Contact us today if you need to discuss any of the issues raised in this article.

pulled by police

Myth Busting – What To Expect If You Are Pulled Over By the Police this Christmas

By | Traffic Offences

There are a number of myths associated with breath testing and it’s important to understand – not only your rights – but also your obligations.

Here are a few of the common breath and drug testing myths:

Myth #1 – You Won’t Be Stopped Unless You Do Something Wrong

The police can pull over anyone and for any reason. You are obligated to provide a saliva sample for a drug test or a breath sample two gauge alcohol consumption. The police do not have to give a reason why they pulled you over, and the fact that you were driving safely is not a defence.

Myth #2 – If You’re in an Accident and It’s Not Your Fault, You Won’t be Breath Tested

In the case of an accident, everyone involved is likely to be breath and/or drug tested. As per Myth #1, the police do not need to provide a reason why they are testing you, and the fact that you didn’t cause the accident directly is not relevant. Even if you are injured, the police will likely ask you to provide a specimen.

Myth #3 – You Can Call Your Lawyer Before Providing a Sample

The cliché American television show, “I’m not doing anything until I’ve spoken to my lawyer,” does not apply to roadside tests. In fact, any attempt to delay the providing of a specimen may result in you being arrested. Furthermore, if you have been drinking or taking drugs, it’s unlikely that a short delay will have any impact whatsoever on your results.

Myth #4 – You Can Choose the Type of Specimen You Provide

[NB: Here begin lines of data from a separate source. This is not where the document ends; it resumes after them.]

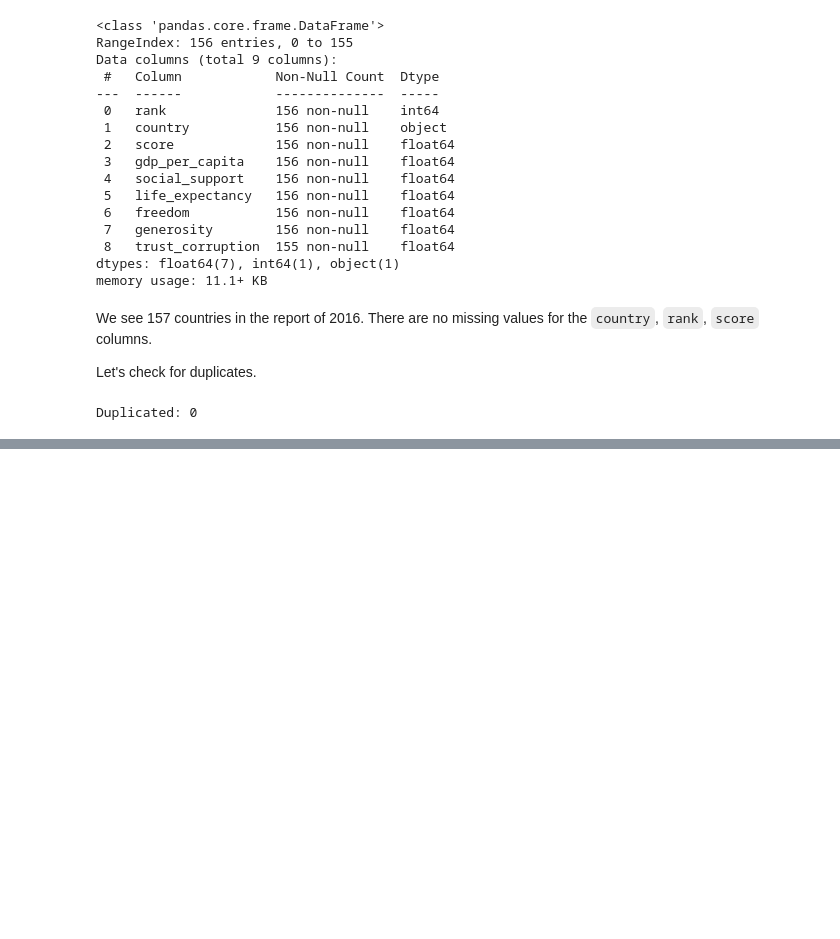
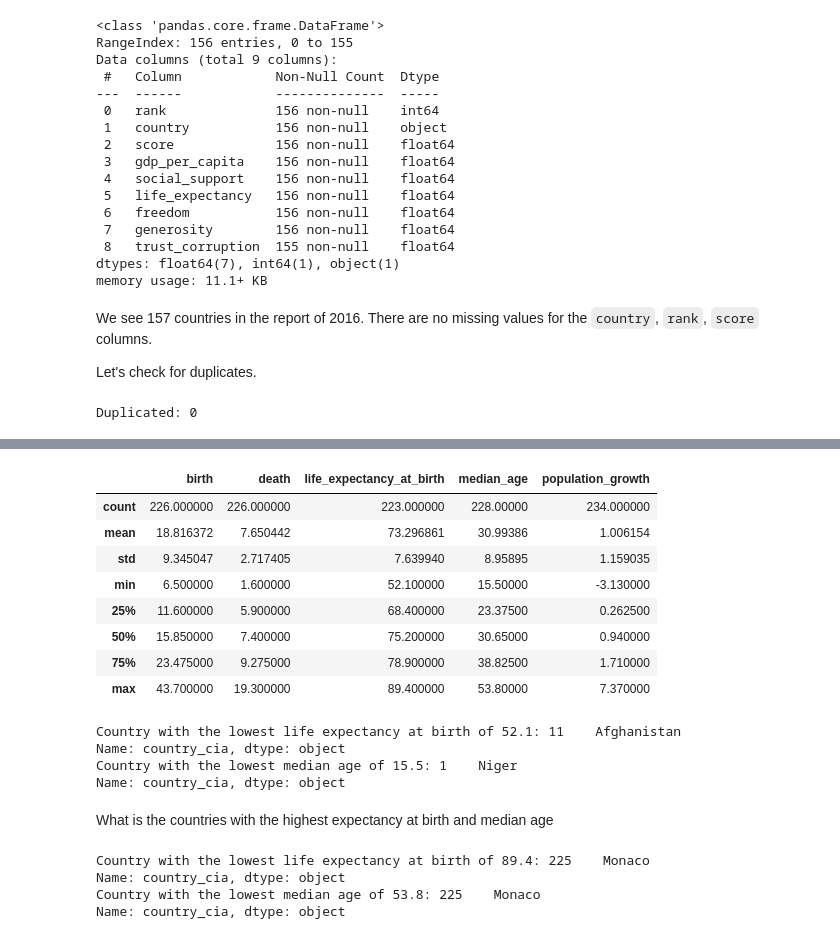
Before and after one commit to chupstee/data.sugar, a Jupyter notebook: 00002_world_happiness/world_happiness.when.age.ipynb, the cells around one changed output, grey strips where cells are left out. Drawn from its saved outputs; the diff is of its cells as text; code cells hidden in the pictures; blank space fills up the shorter version.

```diff
--- a/00002_world_happiness/world_happiness.when.age.ipynb
+++ b/00002_world_happiness/world_happiness.when.age.ipynb
@@ -202,0 +200,62 @@ memory usage: 13.0+ KB
+# %%
+cia.describe()
+# %% [output]
+|  | birth | death | life_expectancy_at_birth | median_age | population_growth |
+| count | 226.000000 | 226.000000 | 223.000000 | 228.00000 | 234.000000 |
+| mean | 18.816372 | 7.650442 | 73.296861 | 30.99386 | 1.006154 |
+| std | 9.345047 | 2.717405 | 7.639940 | 8.95895 | 1.159035 |
+| min | 6.500000 | 1.600000 | 52.100000 | 15.50000 | -3.130000 |
+| 25% | 11.600000 | 5.900000 | 68.400000 | 23.37500 | 0.262500 |
+| 50% | 15.850000 | 7.400000 | 75.200000 | 30.65000 | 0.940000 |
+| 75% | 23.475000 | 9.275000 | 78.900000 | 38.82500 | 1.710000 |
+| max | 43.700000 | 19.300000 | 89.400000 | 53.80000 | 7.370000 |
+# %%
+life_expectancy_at_birth_min = cia['life_expectancy_at_birth'].min()
+median_age_min = cia['median_age'].min()
+country_life_expectancy_at_birth_min = (cia.loc[cia['life_expectancy_at_birth'] == life_expectancy_at_birth_min,
+                                                'country_cia'
+                                               ]
+                                       )
+country_median_age_min = (cia.loc[cia['median_age'] == median_age_min,
+                                  'country_cia'
+                                 ]
+                         )
+print('Country with the lowest life expectancy at birth of {}: {}'.format(life_expectancy_at_birth_min,
+                                                                          country_life_expectancy_at_birth_min
+                                                                         )
+     )
+print('Country with the lowest median age of {}: {}'.format(median_age_min,
+                                                            country_median_age_min
+                                                           )
+     )
+# %% [output]
+Country with the lowest life expectancy at birth of 52.1: 11    Afghanistan
+Name: country_cia, dtype: object
+Country with the lowest median age of 15.5: 1    Niger
+Name: country_cia, dtype: object
+# %% [markdown]
+What is the countries with the highest expectancy at birth and median age
+# %%
+life_expectancy_at_birth_max = cia['life_expectancy_at_birth'].max()
+median_age_max = cia['median_age'].max()
+country_life_expectancy_at_birth_max = (cia.loc[cia['life_expectancy_at_birth'] == life_expectancy_at_birth_max,
+                                                'country_cia'
+                                               ]
+                                       )
+country_median_age_max = (cia.loc[cia['median_age'] == median_age_max,
+                                  'country_cia'
+                                 ]
+                         )
+print('Country with the lowest life expectancy at birth of {}: {}'.format(life_expectancy_at_birth_max,
+                                                                          country_life_expectancy_at_birth_max
+                                                                         )
+     )
+print('Country with the lowest median age of {}: {}'.format(median_age_max,
+                                                            country_median_age_max
+                                                           )
+     )
+# %% [output]
+Country with the lowest life expectancy at birth of 89.4: 225    Monaco
+Name: country_cia, dtype: object
+Country with the lowest median age of 53.8: 225    Monaco
+Name: country_cia, dtype: object
```
Also changed, not shown: parts of 30 cells of this notebook.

The police hear this one all the time; “I’m not prepared to provide a breath sample immediately, but I’m happy to accompany you back to the police station to provideed a blood sample.” This is based on a couple of assumptions – that the delay will have a positive impact on the result (refer to Myth #3) and that the police officer will most likely not have the time or inclination to take someone back to the police station.

You are legally obligated to provide the sample that police ask for and failing to do so will likely result in arrest.

The Christmas season is a time of parties and celebration. It’s also when police are at their most vigilant, so make sure you take every precaution to avoid a drink-driving or drug conviction this festive season.